→ **Stored entries**:
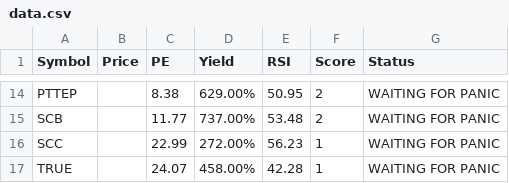
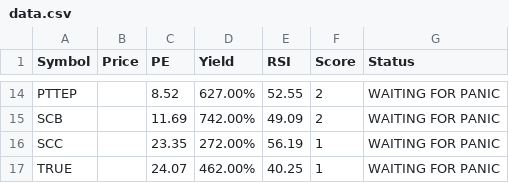
Before and after one commit to dcce-dccre/thai-stock-scanner, a CSV file: data.csv, drawn as a sheet; only a part is shown, gaps mark what is left out; the diff covers the shown part only; the diff names each change by its address in the sheet, - before the commit and + after, or states it on an @@ line.

```diff
--- a/data.csv
+++ b/data.csv
-C14 (PE): 8.38
+C14 (PE): 8.52
-D14 (Yield): 629.00%
+D14 (Yield): 627.00%
-E14 (RSI): 50.95
+E14 (RSI): 52.55
-C15 (PE): 11.77
+C15 (PE): 11.69
-D15 (Yield): 737.00%
+D15 (Yield): 742.00%
-E15 (RSI): 53.48
+E15 (RSI): 49.09
-C16 (PE): 22.99
+C16 (PE): 23.35
-E16 (RSI): 56.23
+E16 (RSI): 56.19
-D17 (Yield): 458.00%
+D17 (Yield): 462.00%
-E17 (RSI): 42.28
+E17 (RSI): 40.25
```
Also changed, not shown: 31 edited cells elsewhere in this file.
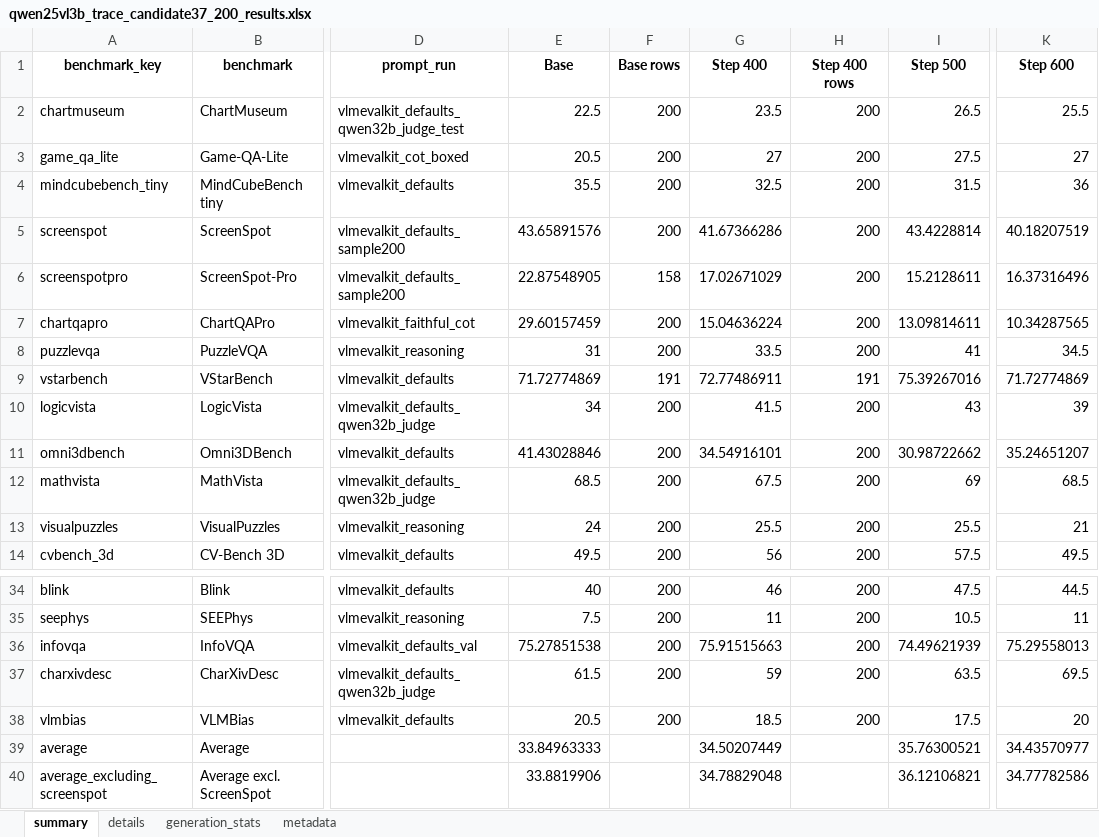
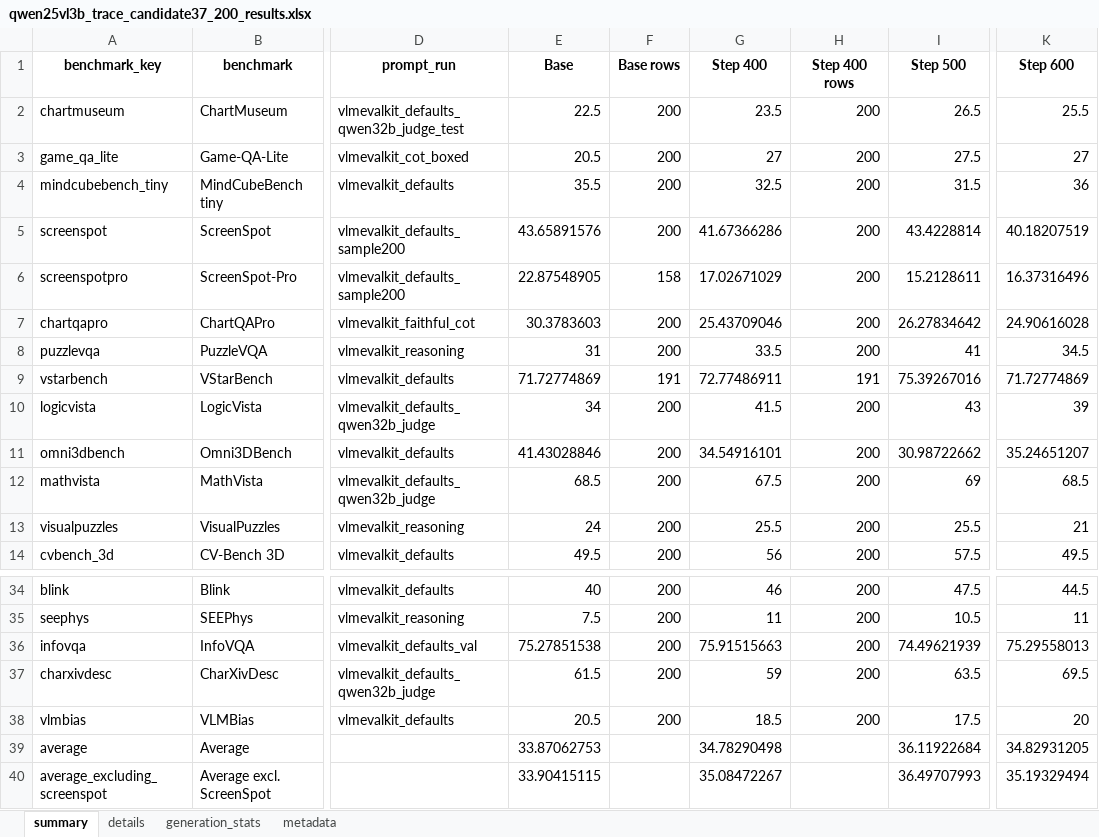
Before and after one commit to maveryn/trace-internal, an Excel workbook: results/qwen25vl3b_trace_candidate37_200_results.xlsx, sheet summary, drawn as a sheet; only a part is shown, gaps mark what is left out; values as stored, in another font and other column widths than the file's, no borders; the diff names each change by its address in the sheet, - before the commit and + after, or states it on an @@ line.

```diff
--- a/results/qwen25vl3b_trace_candidate37_200_results.xlsx (sheet summary)
+++ b/results/qwen25vl3b_trace_candidate37_200_results.xlsx (sheet summary)
-E7 (Base): 29.60157459
+E7 (Base): 30.3783603
-G7 (Step 400): 15.04636224
+G7 (Step 400): 25.43709046
-I7 (Step 500): 13.09814611
+I7 (Step 500): 26.27834642
-K7 (Step 600): 10.34287565
+K7 (Step 600): 24.90616028
-E39 (Base): 33.84963333
+E39 (Base): 33.87062753
-G39 (Step 400): 34.50207449
+G39 (Step 400): 34.78290498
-I39 (Step 500): 35.76300521
+I39 (Step 500): 36.11922684
-K39 (Step 600): 34.43570977
+K39 (Step 600): 34.82931205
-E40 (Base): 33.8819906
+E40 (Base): 33.90415115
-G40 (Step 400): 34.78829048
+G40 (Step 400): 35.08472267
-I40 (Step 500): 36.12106821
+I40 (Step 500): 36.49707993
-K40 (Step 600): 34.77782586
+K40 (Step 600): 35.19329494
```
Also changed, not shown: sheet details, 3 other files.
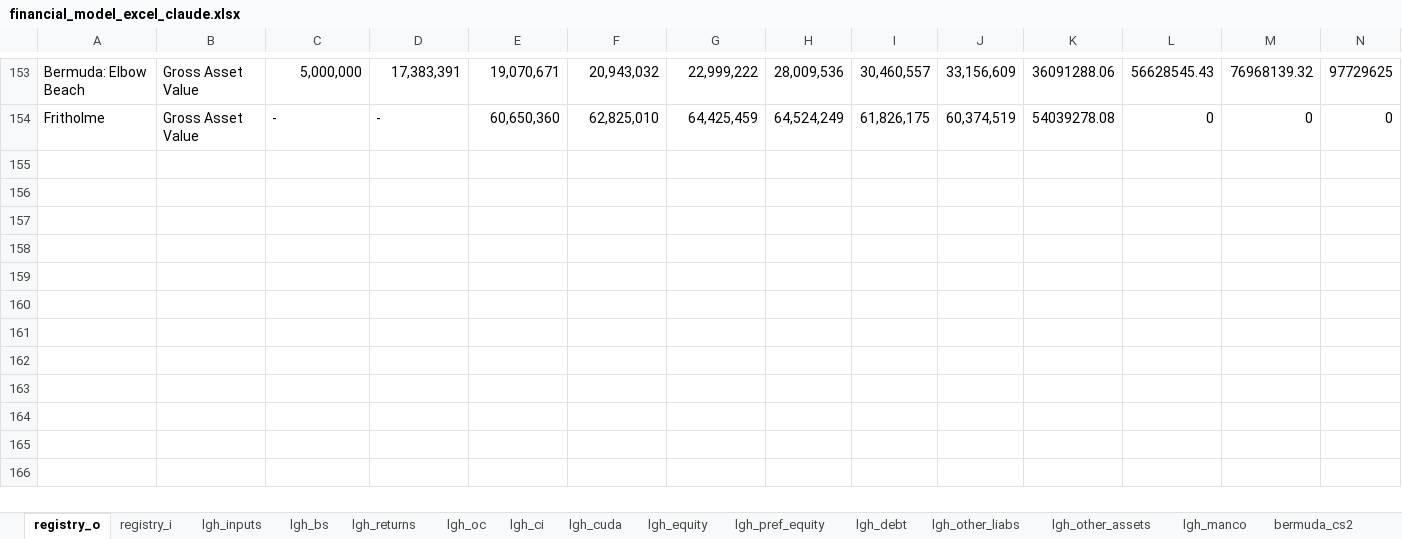
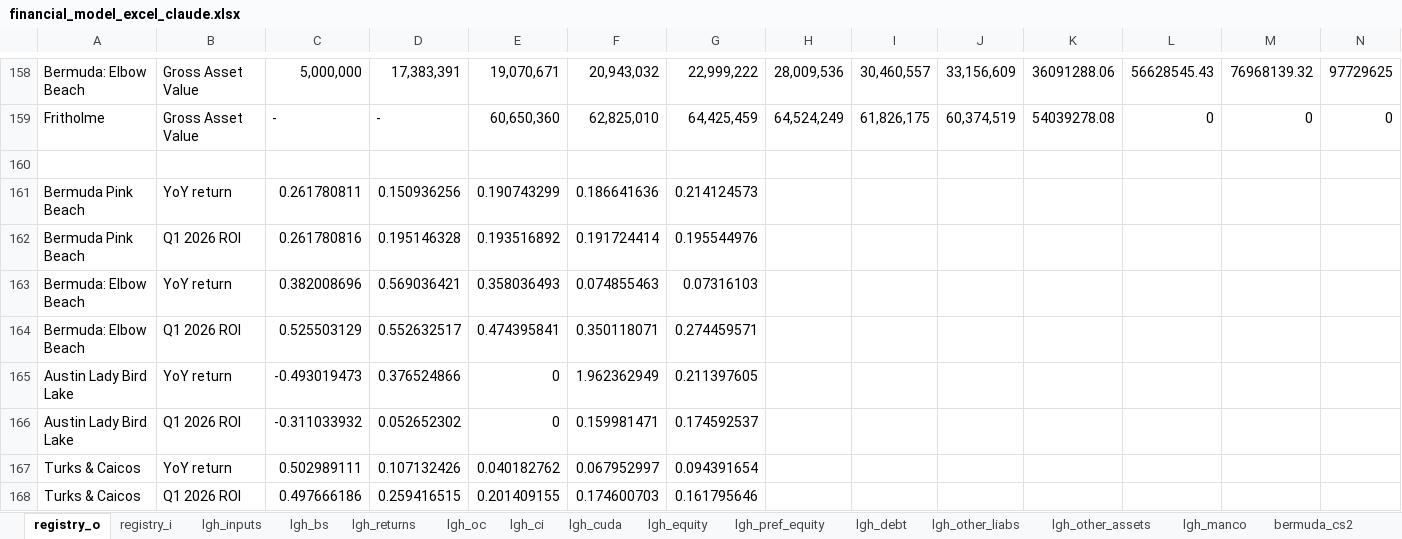
Before and after one commit to SKcoder01/lgh-financial-model, an Excel workbook: financial_model_excel_claude.xlsx, sheet registry_o, drawn as a sheet; only a part is shown, gaps mark what is left out; values as stored, in another font and other column widths than the file's, no cell formats; rows hold the shown columns only; the diff covers the shown part only; the diff names each change by its address in the sheet, - before the commit and + after, or states it on an @@ line.

Commit message:
1003am 5/12 before claude fixes registry referencing

```diff
--- a/financial_model_excel_claude.xlsx (sheet registry_o)
+++ b/financial_model_excel_claude.xlsx (sheet registry_o)
+row 160: (empty)
+row 161: Bermuda Pink Beach | YoY return | 0.261780811 | 0.150936256 | 0.190743299 | 0.186641636 | 0.214124573
+row 162: Bermuda Pink Beach | Q1 2026 ROI | 0.261780816 | 0.195146328 | 0.193516892 | 0.191724414 | 0.195544976
+row 163: Bermuda: Elbow Beach | YoY return | 0.382008696 | 0.569036421 | 0.358036493 | 0.074855463 | 0.07316103
+row 164: Bermuda: Elbow Beach | Q1 2026 ROI | 0.525503129 | 0.552632517 | 0.474395841 | 0.350118071 | 0.274459571
+row 165: Austin Lady Bird Lake | YoY return | -0.493019473 | 0.376524866 | 0 | 1.962362949 | 0.211397605
+row 166: Austin Lady Bird Lake | Q1 2026 ROI | -0.311033932 | 0.052652302 | 0 | 0.159981471 | 0.174592537
+row 167: Turks & Caicos | YoY return | 0.502989111 | 0.107132426 | 0.040182762 | 0.067952997 | 0.094391654
+row 168: Turks & Caicos | Q1 2026 ROI | 0.497666186 | 0.259416515 | 0.201409155 | 0.174600703 | 0.161795646
```
Also changed, not shown: 21 added rows, 7 removed rows and 9 edited cells elsewhere in this sheet, sheet registry_i, sheet lgh_pref_equity, sheet lgh_bs, sheet lgh_oc, sheet lgh_returns, sheet bermuda_cs2, 17 more sheets, cell formats, formulas that keep their value, hidden cells, 1 other file.
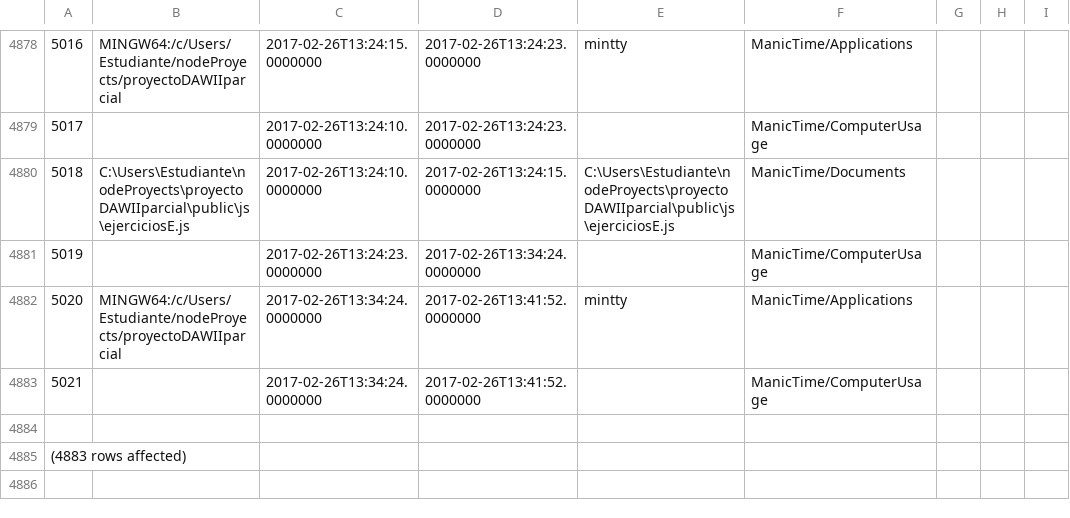
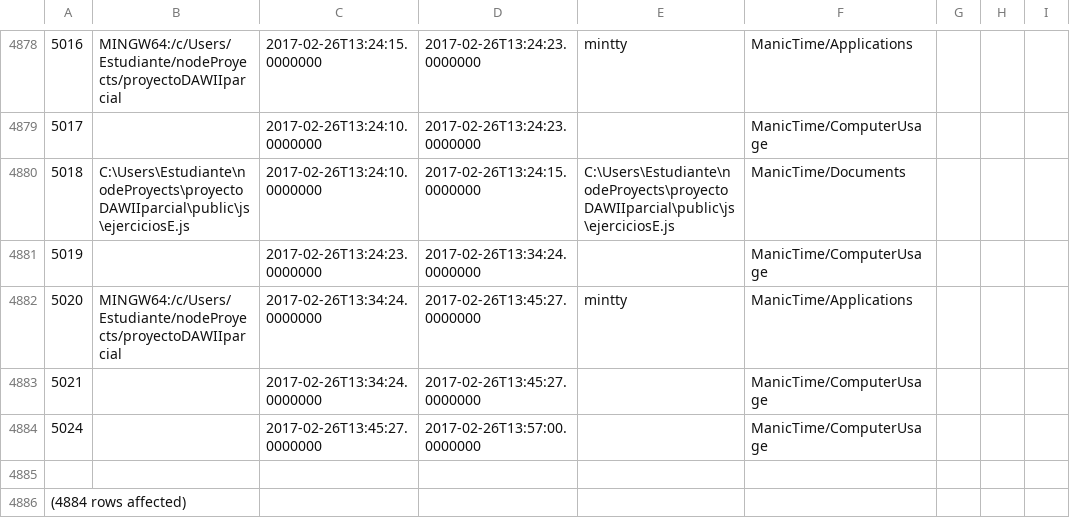
Before and after one commit to LeoEras/MTB, a CSV file: output18.csv, drawn as a sheet; only a part is shown, gaps mark what is left out; addresses are those after the commit; the diff names each change by its address in the sheet, - before the commit and + after, or states it on an @@ line.

Commit message:
Update

```diff
--- a/output18.csv
+++ b/output18.csv
-D4882:D4883: 2017-02-26T13:41:52.0000000
+D4882:D4883: 2017-02-26T13:45:27.0000000
+row 4884: 5024 |  | 2017-02-26T13:45:27.0000000 | 2017-02-26T13:57:00.0000000 |  | ManicTime/ComputerUsage
@@ column A renumbered from row 4886 down @@
```
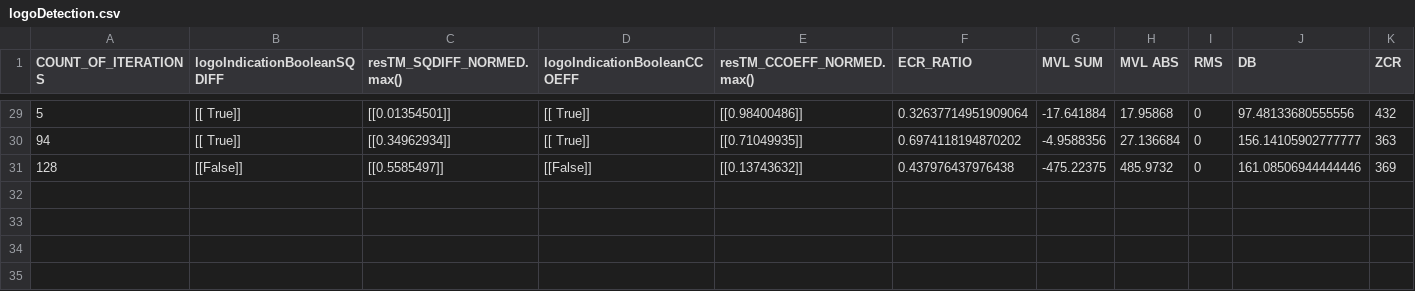
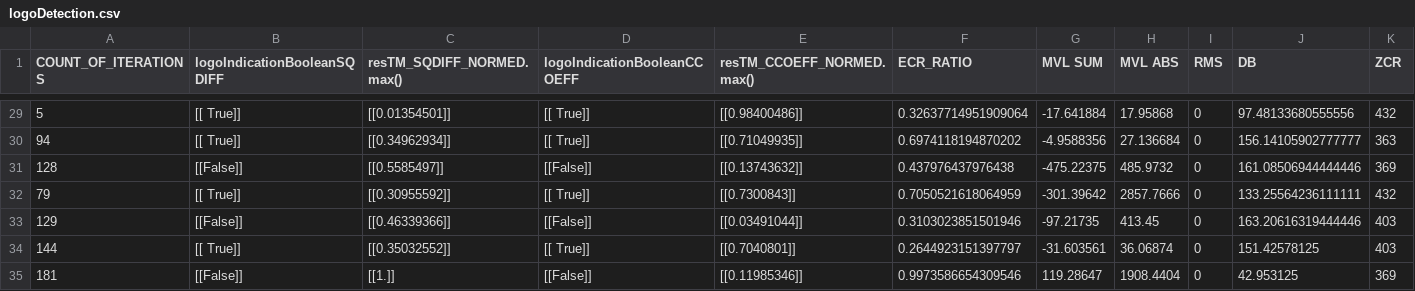
Before and after one commit to daniel-jar/Commercial_Detection, a CSV file: dataset/logoDetection.csv, drawn as a sheet; only a part is shown, gaps mark what is left out; rows hold the shown columns only; the diff names each change by its address in the sheet, - before the commit and + after, or states it on an @@ line.

Commit message:
SIFT

```diff
--- a/dataset/logoDetection.csv
+++ b/dataset/logoDetection.csv
+row 32: 79 | [[ True]] | [[0.30955592]] | [[ True]] | [[0.7300843]] | 0.7050521618064959 | -301.39642 | 2857.7666 | 0 | 133.25564236111111 | 432
+row 33: 129 | [[False]] | [[0.46339366]] | [[False]] | [[0.03491044]] | 0.3103023851501946 | -97.21735 | 413.45 | 0 | 163.20616319444446 | 403
+row 34: 144 | [[ True]] | [[0.35032552]] | [[ True]] | [[0.7040801]] | 0.2644923151397797 | -31.603561 | 36.06874 | 0 | 151.42578125 | 403
+row 35: 181 | [[False]] | [[1.]] | [[False]] | [[0.11985346]] | 0.9973586654309546 | 119.28647 | 1908.4404 | 0 | 42.953125 | 369
```
Also changed, not shown: 20 other files.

→ **WORK REQUIRED**:
The data above must be written out again without alteration, and the pictures in them must be excluded.

→ **ANSWER BOX**:
Before and after one commit to dcce-dccre/thai-stock-scanner, a CSV file: data.csv, drawn as a sheet; only a part is shown, gaps mark what is left out; the diff covers the shown part only; the diff names each change by its address in the sheet, - before the commit and + after, or states it on an @@ line.

```diff
--- a/data.csv
+++ b/data.csv
-C14 (PE): 8.38
+C14 (PE): 8.52
-D14 (Yield): 629.00%
+D14 (Yield): 627.00%
-E14 (RSI): 50.95
+E14 (RSI): 52.55
-C15 (PE): 11.77
+C15 (PE): 11.69
-D15 (Yield): 737.00%
+D15 (Yield): 742.00%
-E15 (RSI): 53.48
+E15 (RSI): 49.09
-C16 (PE): 22.99
+C16 (PE): 23.35
-E16 (RSI): 56.23
+E16 (RSI): 56.19
-D17 (Yield): 458.00%
+D17 (Yield): 462.00%
-E17 (RSI): 42.28
+E17 (RSI): 40.25
```
Also changed, not shown: 31 edited cells elsewhere in this file.
Before and after one commit to maveryn/trace-internal, an Excel workbook: results/qwen25vl3b_trace_candidate37_200_results.xlsx, sheet summary, drawn as a sheet; only a part is shown, gaps mark what is left out; values as stored, in another font and other column widths than the file's, no borders; the diff names each change by its address in the sheet, - before the commit and + after, or states it on an @@ line.

```diff
--- a/results/qwen25vl3b_trace_candidate37_200_results.xlsx (sheet summary)
+++ b/results/qwen25vl3b_trace_candidate37_200_results.xlsx (sheet summary)
-E7 (Base): 29.60157459
+E7 (Base): 30.3783603
-G7 (Step 400): 15.04636224
+G7 (Step 400): 25.43709046
-I7 (Step 500): 13.09814611
+I7 (Step 500): 26.27834642
-K7 (Step 600): 10.34287565
+K7 (Step 600): 24.90616028
-E39 (Base): 33.84963333
+E39 (Base): 33.87062753
-G39 (Step 400): 34.50207449
+G39 (Step 400): 34.78290498
-I39 (Step 500): 35.76300521
+I39 (Step 500): 36.11922684
-K39 (Step 600): 34.43570977
+K39 (Step 600): 34.82931205
-E40 (Base): 33.8819906
+E40 (Base): 33.90415115
-G40 (Step 400): 34.78829048
+G40 (Step 400): 35.08472267
-I40 (Step 500): 36.12106821
+I40 (Step 500): 36.49707993
-K40 (Step 600): 34.77782586
+K40 (Step 600): 35.19329494
```
Also changed, not shown: sheet details, 3 other files.
Before and after one commit to SKcoder01/lgh-financial-model, an Excel workbook: financial_model_excel_claude.xlsx, sheet registry_o, drawn as a sheet; only a part is shown, gaps mark what is left out; values as stored, in another font and other column widths than the file's, no cell formats; rows hold the shown columns only; the diff covers the shown part only; the diff names each change by its address in the sheet, - before the commit and + after, or states it on an @@ line.

Commit message:
1003am 5/12 before claude fixes registry referencing

```diff
--- a/financial_model_excel_claude.xlsx (sheet registry_o)
+++ b/financial_model_excel_claude.xlsx (sheet registry_o)
+row 160: (empty)
+row 161: Bermuda Pink Beach | YoY return | 0.261780811 | 0.150936256 | 0.190743299 | 0.186641636 | 0.214124573
+row 162: Bermuda Pink Beach | Q1 2026 ROI | 0.261780816 | 0.195146328 | 0.193516892 | 0.191724414 | 0.195544976
+row 163: Bermuda: Elbow Beach | YoY return | 0.382008696 | 0.569036421 | 0.358036493 | 0.074855463 | 0.07316103
+row 164: Bermuda: Elbow Beach | Q1 2026 ROI | 0.525503129 | 0.552632517 | 0.474395841 | 0.350118071 | 0.274459571
+row 165: Austin Lady Bird Lake | YoY return | -0.493019473 | 0.376524866 | 0 | 1.962362949 | 0.211397605
+row 166: Austin Lady Bird Lake | Q1 2026 ROI | -0.311033932 | 0.052652302 | 0 | 0.159981471 | 0.174592537
+row 167: Turks & Caicos | YoY return | 0.502989111 | 0.107132426 | 0.040182762 | 0.067952997 | 0.094391654
+row 168: Turks & Caicos | Q1 2026 ROI | 0.497666186 | 0.259416515 | 0.201409155 | 0.174600703 | 0.161795646
```
Also changed, not shown: 21 added rows, 7 removed rows and 9 edited cells elsewhere in this sheet, sheet registry_i, sheet lgh_pref_equity, sheet lgh_bs, sheet lgh_oc, sheet lgh_returns, sheet bermuda_cs2, 17 more sheets, cell formats, formulas that keep their value, hidden cells, 1 other file.
Before and after one commit to LeoEras/MTB, a CSV file: output18.csv, drawn as a sheet; only a part is shown, gaps mark what is left out; addresses are those after the commit; the diff names each change by its address in the sheet, - before the commit and + after, or states it on an @@ line.

Commit message:
Update

```diff
--- a/output18.csv
+++ b/output18.csv
-D4882:D4883: 2017-02-26T13:41:52.0000000
+D4882:D4883: 2017-02-26T13:45:27.0000000
+row 4884: 5024 |  | 2017-02-26T13:45:27.0000000 | 2017-02-26T13:57:00.0000000 |  | ManicTime/ComputerUsage
@@ column A renumbered from row 4886 down @@
```
Before and after one commit to daniel-jar/Commercial_Detection, a CSV file: dataset/logoDetection.csv, drawn as a sheet; only a part is shown, gaps mark what is left out; rows hold the shown columns only; the diff names each change by its address in the sheet, - before the commit and + after, or states it on an @@ line.

Commit message:
SIFT

```diff
--- a/dataset/logoDetection.csv
+++ b/dataset/logoDetection.csv
+row 32: 79 | [[ True]] | [[0.30955592]] | [[ True]] | [[0.7300843]] | 0.7050521618064959 | -301.39642 | 2857.7666 | 0 | 133.25564236111111 | 432
+row 33: 129 | [[False]] | [[0.46339366]] | [[False]] | [[0.03491044]] | 0.3103023851501946 | -97.21735 | 413.45 | 0 | 163.20616319444446 | 403
+row 34: 144 | [[ True]] | [[0.35032552]] | [[ True]] | [[0.7040801]] | 0.2644923151397797 | -31.603561 | 36.06874 | 0 | 151.42578125 | 403
+row 35: 181 | [[False]] | [[1.]] | [[False]] | [[0.11985346]] | 0.9973586654309546 | 119.28647 | 1908.4404 | 0 | 42.953125 | 369
```
Also changed, not shown: 20 other files.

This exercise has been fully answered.